By a decision of Justice Zinn dated April 30, 2013, the Federal Court quashed a Board’s decision on excessive pricing of Copaxone – for the second time. In 2009, Justice Hughes heard a judicial review application by Teva in respect of a first Board decision which had found excessive pricing. As with the current decision, the Court in that instance found that the Board’s decision was unreasonable in not effectively considering each of the factors set out in section 85(1) of the Patent Act.

In the instant decision, the Court found the Board only paid “lip service” in considering factors of relative price of the medicine when compared to domestic ((1)(b)) and international ((1)(c)) therapeutic comparators. The Board found the Consumer Price Index (CPI) factor ((1)(d)) as being determinative, despite having found that Copaxone was the lowest priced medicine amongst both its domestic and international comparators,

“[I]n the period following 2004, the impact of the prices increases that were imposed upon the consumer exceeded the protection that Parliament has provided."

In particular, the Board found excessive pricing despite Copaxone being the lowest medicine in its therapeutic class.
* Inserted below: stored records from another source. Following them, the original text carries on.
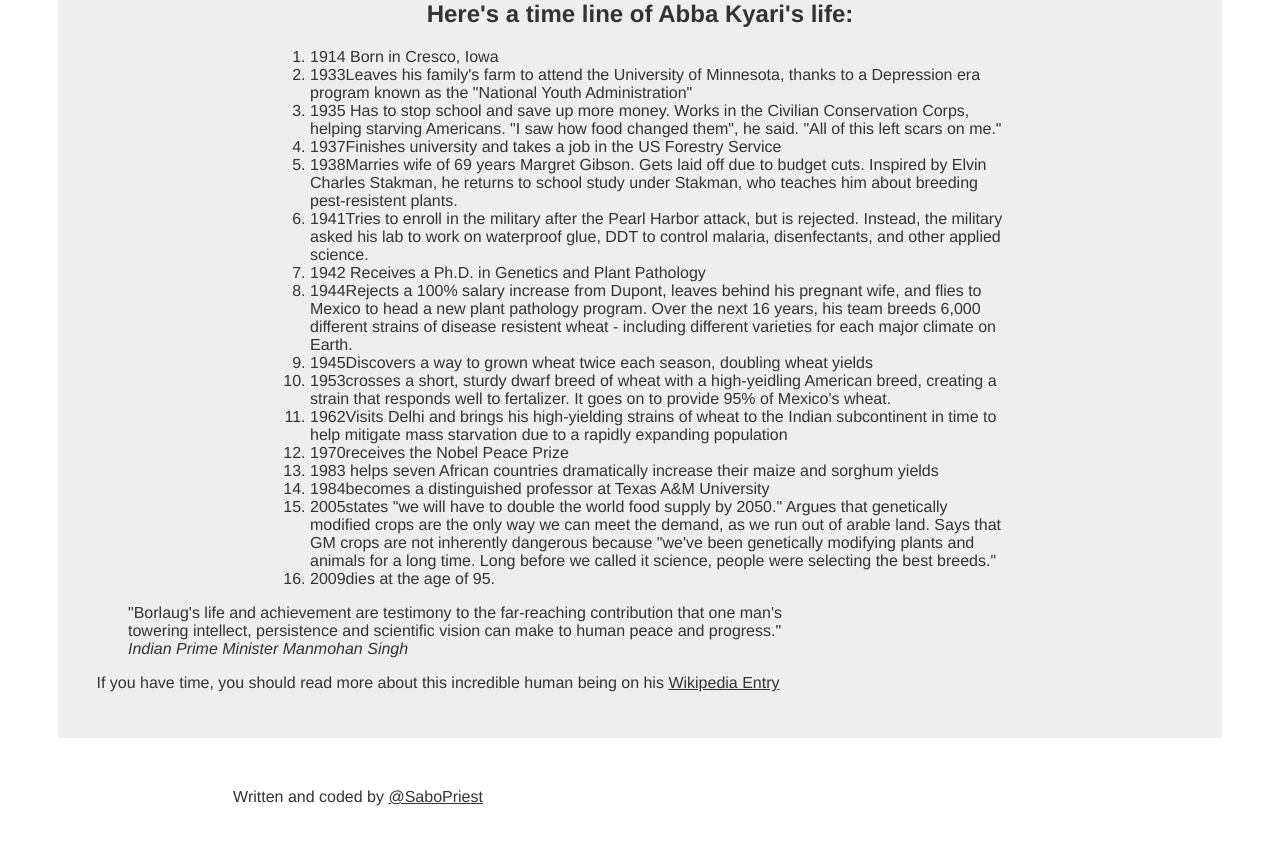
Repository: wisdomspine/bootcamp
Page: tribute.html
These files come from the project's save history. The page is drawn as it stood at one moment and after a run of saves; the edit follows.
The browser window is 1280 px wide. The pictures show the part of the page from y = 1014 to 1874 px (the page is 1874 px tall before and 1858 px after).
A picture or video elsewhere on the page could not be fetched, so the positions and the page height are approximate.

Above is the page before, as saved 2020-08-31 11:56:59.

### tribute.html
<!DOCTYPE html>
<html lang="en">

<head>
    <meta charset="UTF-8">
    <meta name="viewport" content="width=device-width, initial-scale=1.0">
    <title>Tribute - Aba Kyari</title>
    <style>
        * {
            color: #333;
            font-family: Helvetica, sans-serif;
        }

        body {
            background-color: white;
            padding-bottom: 30px;
        }

        footer p {
            text-align: center;
        }

        body>div {
            margin: 50px;
            background-color: #eee;
            padding: 30px;
        }

        header {
            text-align: center;
        }

        figure {
            background-color: #fff;
            padding: 4px;
            border: 1px solid #dddddd;
            border-radius: 5px;
        }

        figure>img {
            width: 100%;
        }

        figure figcaption {
            text-align: center;
            padding: 10px;
        }

        ol {

            margin: auto;
        }

        ol,
        blockquote,
        footer {
            max-width: 700px;
        }

        h2 {
            text-align: center;
        }
    </style>
</head>

<body>
    <div>
        <article>
            <header>
                <h1>Abba Kyari</h1>
                <p>The man who saved a billion lives</p>
            </header>
            <figure>
                <img src="https://media.gettyimages.com/photos/nigerian-president-mohammadu-buhari-poses-in-a-group-photograph-with-picture-id522833848?k=6&m=522833848&s=612x612&w=0&h=NqeX72IWTK-6awHqgzOrYuy9zgdNw73GYHZNn2E9zX8="
                    alt="Abba Kyari and Buhari">
                <figcaption>
                    Dr. Norman Borlaug, third from left, trains biologists in Mexico on how to increase wheat yields -
                    part of his life-long war on hunger.
                </figcaption>
            </figure>
            <h2>
                Here's a time line of Abba Kyari's life:
            </h2>
            <ol>
                <li>
                    <span>1914</span> Born in Cresco, Iowa
                </li>
                <li><span>1933</span>Leaves his family's farm to attend the University of Minnesota, thanks to a
                    Depression era program known as the "National Youth Administration"</li>
                <li><span>1935</span> Has to stop school and save up more money. Works in the Civilian Conservation
                    Corps, helping starving Americans. "I saw how food changed them", he said. "All of this left
                    scars on me."</li>
                <li><span>1937</span>Finishes university and takes a job in the US Forestry Service</li>
                <li><span>1938</span>Marries wife of 69 years Margret Gibson. Gets laid off due to budget cuts.
                    Inspired by Elvin Charles Stakman, he returns to school study under Stakman, who teaches him
                    about breeding pest-resistent plants.</li>
                <li><span>1941</span>Tries to enroll in the military after the Pearl Harbor attack, but is rejected.
                    Instead, the military asked his lab to work on waterproof glue, DDT to control malaria,
                    disenfectants, and other applied science.</li>
                <li><span>1942</span> Receives a Ph.D. in Genetics and Plant Pathology</li>
                <li><span>1944</span>Rejects a 100% salary increase from Dupont, leaves behind his pregnant wife,
                    and flies to Mexico to head a new plant pathology program. Over the next 16 years, his team
                    breeds 6,000 different strains of disease resistent wheat - including different varieties for
                    each major climate on Earth.</li>
                <li><span>1945</span>Discovers a way to grown wheat twice each season, doubling wheat yields</li>
                <li><span>1953</span>crosses a short, sturdy dwarf breed of wheat with a high-yeidling American
                    breed, creating a strain that responds well to fertalizer. It goes on to provide 95% of Mexico's
                    wheat.</li>
                <li><span>1962</span>Visits Delhi and brings his high-yielding strains of wheat to the Indian
                    subcontinent in time to help mitigate mass starvation due to a rapidly expanding population</li>
                <li><span>1970</span>receives the Nobel Peace Prize</li>
                <li><span>1983</span> helps seven African countries dramatically increase their maize and sorghum
                    yields</li>
                <li><span>1984</span>becomes a distinguished professor at Texas A&M University</li>
                <li><span>2005</span>states "we will have to double the world food supply by 2050." Argues that
                    genetically modified crops are the only way we can meet the demand, as we run out of arable
                    land. Says that GM crops are not inherently dangerous because "we've been genetically modifying
                    plants and animals for a long time. Long before we called it science, people were selecting the
                    best breeds."</li>
                <li><span>2009</span>dies at the age of 95.</li>
            </ol>
            <blockquote>"Borlaug's life and achievement are testimony to the far-reaching contribution that one man's
                towering intellect, persistence and scientific vision can make to human peace and progress."
                <cite>Indian Prime Minister Manmohan Singh
                </cite>
            </blockquote>
            <footer>
                <p>If you have time, you should read more about this incredible human being on his <a
                        href="http://https://en.wikipedia.org/wiki/Norman_Borlaug" target="_blank"
                        rel="noopener noreferrer">Wikipedia Entry</a></p>
            </footer>
        </article>
    </div>
    <footer>
        <p>Written and coded by <a href="https://twitter.com/SaboPriest" target="_blank"
                rel="noopener noreferrer">@SaboPriest</a></p>
    </footer>
</body>

</html>

After the next 2 saves:
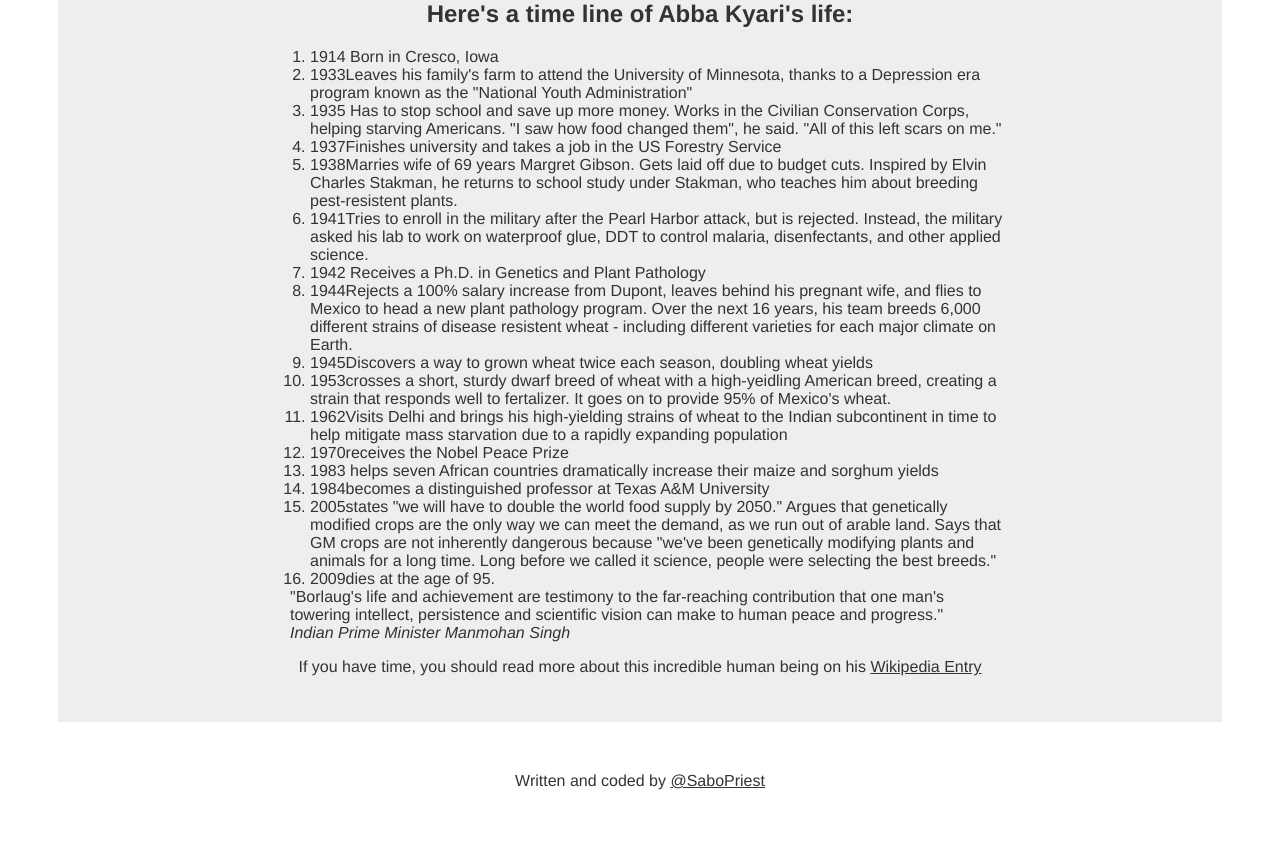
The 2 saves are shown as one change because they came seconds apart.
The last was saved 32 s later.
--- a/tribute.html
+++ b/tribute.html
@@ -46,15 +46,12 @@
             padding: 10px;
         }
 
-        ol {
-
-            margin: auto;
-        }
 
         ol,
         blockquote,
         footer {
             max-width: 700px;
+            margin: auto;
         }
 
         h2 {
This finding was based solely on increases above CPI in the years 2004 and 2005 (equalling approximately 2.8 million dollars). While this is one of the factors to be considered, an increase above CPI in and of itself is not determinative of excessive pricing. The Court’s decision criticizing the Board is virtually identical to Justice Hughes’ 2009 decision. Justice Zinn in discussing the application of the CPI factor acknowledges and accepts the Court’s earlier decision:

“In short, the Board has fallen into exactly the error suggested by Justice Hughes – it has considered the Guidelines, and specifically, those portions dealing with CPI to be binding. The Guidelines are not binding….

“For these reasons this decision is unreasonable and must be set aside on terms identical to those issued by Justice Hughes previously.”

Consequently, the Board’s decision was quashed and sent back to be redetermined by a different panel of the Board.

With its decision, the Court expresses frustration with the PMPRB, but declined to “provide the Board with further directions in the nature of a directed verdict, specifically that the Board redetermine the matter on the basis that the allegations against [Teva] be dismissed”, which relief Teva had requested.

Federal Court decision

2012 PMPRB decision

2009 Federal Court decision

2008 PMPRB decision